I am a 32 y/o creative writer (poetry, short fiction, essays) and arts journalist. I have an MFA and I have been very well-published in lit mags and on websites (but no book yet). I have two poetry manuscripts that I’ve circulated, and both have had some near-misses. I am very prolific and always have projects going, and I submit often. However, I feel a lack of professional traction, and I am hoping some of you have ways I can level up. [more inside]
I have written a literary science fiction novel. I am confident that it is salable, but I am so far having difficulty finding an agent. I am considering going to the Backspace Writer's Conference but am uncertain as to whether the $700 cost would be a good investment. [more inside]
I have a web site. I want to write a book based on the topic. I have publishers/agents asking to talk to me, but I don't know if I'm ready. For one thing, I'm not convinced traditional publication is best — I'm intrigued by self-publishing and e-books. I'm looking for general advice: What are the pros and cons of each method? It seems that unless I'm lucky, traditional publishing offers the lowest dollar return. But are there other, intangible benefits I'm missing? Exposure? Having somebody who knows what they're doing guide me along? And how do I approach a discussion with agents/publishers so as to get the best deal? [more inside]
How to (tactfully and successfully) get some major names to look at some of my writing? Of course there is [more inside]

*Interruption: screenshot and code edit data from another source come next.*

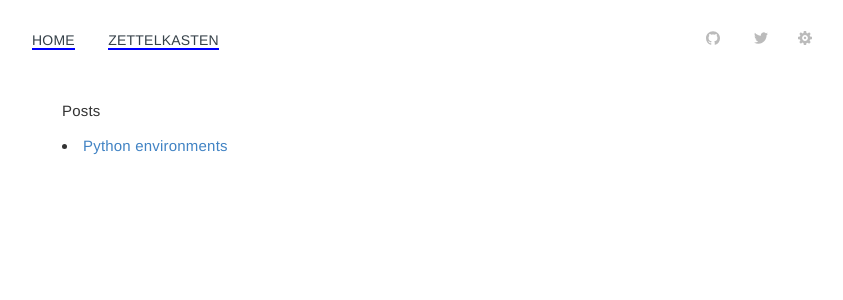
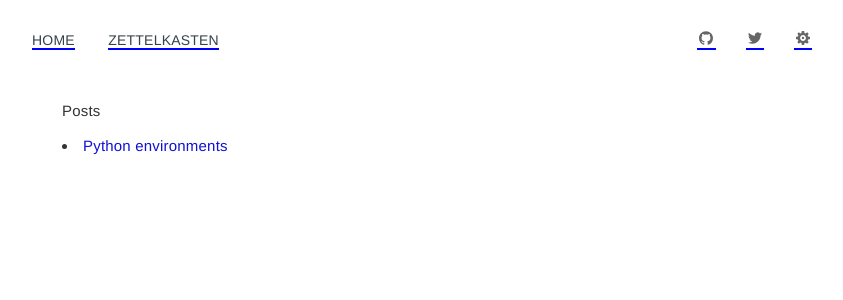
Before and after one commit to krish-adi/krish-adi, a Jekyll site: the page built from index.html, in a window 1280 px wide. Shown: the top 300 px of the page, without its empty margins (218-1061 px from the left). Built offline with Jekyll 4.4.1, drawn with Linux system fonts in a browser that asks for light colours.

Commit message:
only nav complete

```diff
--- a/_includes/body.html
+++ b/_includes/body.html
@@ -1,6 +1,6 @@
 <div class="body-inner">
     {%- include navbar.html -%}
-    <div class="page-wrapper">
+    <div class="page-wrapper" onclick="hideDropdown()">
         <div class="page-inner">
             <section class="normal markdown-section">{{ content }}</section>
         </div>
--- a/_includes/navbar.html
+++ b/_includes/navbar.html
@@ -1,8 +1,8 @@
 <div class="body-navbar">
     <div class="home-menu-sm">
         <div class="dropdown">
-            <a class="btn toggle-dropdown" onclick="toggleHomeDropdown()">
-                <svg>
+            <a class="btn toggle-dropdown blue-line" onclick="toggleHomeDropdown()">
+                <svg style="margin: 0 2px;">
                     <use xlink:href="#hamburger" />
                 </svg>
             </a>
@@ -43,16 +43,16 @@
             {%- assign social = site.social_links -%} {% if social %} {% if
             social.github %}
 
-            <a class="btn" href="https://github.com/{{ social.github }}">
-                <svg>
+            <a class="btn blue-line" href="https://github.com/{{ social.github }}">
+                <svg style="margin: 0 -1px 0 2px;">
                     <use xlink:href="#github" />
                 </svg>
             </a>
 
             {% endif %} {% if social.twitter %}
 
-            <a class="btn" href="https://twitter.com/{{ social.twitter }}">
-                <svg>
+            <a class="btn blue-line" href="https://twitter.com/{{ social.twitter }}">
+                <svg style="margin: 0 2px;">
                     <use xlink:href="#twitter" />
                 </svg>
             </a>
@@ -61,8 +61,8 @@
         </div>
 
         <div class="dropdown">
-            <a class="btn toggle-dropdown" onclick="toggleSettingsDropdown()">
-                <svg>
+            <a class="btn toggle-dropdown blue-line" onclick="toggleSettingsDropdown()">
+                <svg style="margin: 0 2px;">
                     <use xlink:href="#settings" />
                 </svg>
             </a>
--- a/_includes/postbody.html
+++ b/_includes/postbody.html
@@ -1,6 +1,6 @@
 <div class="body-inner">
     {%- include navbar.html -%}
-    <div class="page-wrapper">
+    <div class="page-wrapper" onclick="hideDropdown()">
         <div class="page-inner">
             <section class="normal markdown-section">{{ content }}</section>
 
--- a/_includes/scripts.html
+++ b/_includes/scripts.html
@@ -7,6 +7,10 @@
     // Toggle settings dropdown
     function toggleSettingsDropdown() {
         document.getElementById("settings-dropdown").classList.toggle("open");
+    }
+    function hideDropdown() {
+        document.getElementById("home-dropdown").classList.remove("open");
+        document.getElementById("settings-dropdown").classList.remove("open");
     }
     // Light/Dark mode implementation
     if (localStorage.themeMode) {
--- a/assets/css/main-md.scss
+++ b/assets/css/main-md.scss
@@ -84,7 +84,8 @@ $line-height: 1.5;
         margin-bottom: 0.85em;
     }
     a {
-        color: #4183c4;
+        // color: #4183c4;
+        color: rgb(17, 17, 210);
         text-decoration: none;
         background: 0 0;
     }
--- a/assets/css/main.css
+++ b/assets/css/main.css
@@ -100,14 +100,14 @@ body {
     font-weight: 500;
     text-decoration: none;
 }
-.body-navbar .btn:hover {
-    color: #333333;
+/* .body-navbar .btn:hover {
+    color: #6b808f;
     background: 0 0;
-}
+} */
 .body-navbar .btn svg {
     height: 14px;
     width: 14px;
-    fill: #bbbbbb;
+    fill: #666666;
 }
 .body-navbar .btn:hover svg {
     fill: #333333;
@@ -131,13 +131,13 @@ body {
     margin: 2px 0 0;
     list-style: none;
     font-size: 14px;
-    background-color: #fafafa;
+    background-color: #ffffff;
     border: 1px solid rgba(0, 0, 0, 0.07);
     border-radius: 1px;
     -webkit-box-shadow: 0 6px 12px rgb(0 0 0 / 18%);
     box-shadow: 0 6px 12px rgb(0 0 0 / 18%);
     background-clip: padding-box;
-    text-transform: none;
+    text-transform: capitalize;
 }
 .menu-right {
     right: 0;
@@ -190,7 +190,6 @@ body {
 .dropdown-menu .button {
     border: 0;
     background-color: transparent;
-    color: #a6a6a6;
     width: 100%;
     text-align: center;
     float: left;
@@ -208,10 +207,6 @@ body {
     border-bottom: 2px solid #00f;
 }
 
-.blue-line:hover {
-    background-color: #eee !important;
-}
-
 @media (min-width: 640px) {
     .home-menu-sm {
         display: none;
```
Also changed, not shown: _includes/sidebar.html (deleted, +0 -24 lines), _includes/social.html (deleted, +0 -25 lines), assets/favicon.png, assets/favicon_old.png (added), assets/logo.svg, 1 other file.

Friends who write books: My question is simple. If a friend has had a book published (not their first by any means) by a well-known publisher and one notices several typos in the text, is it best not to mention them? Or is it polite to commiserate with said friend over the lack of thoroughness on the part of the publisher? I don't want to be rude, but I want to show that I really have read the book.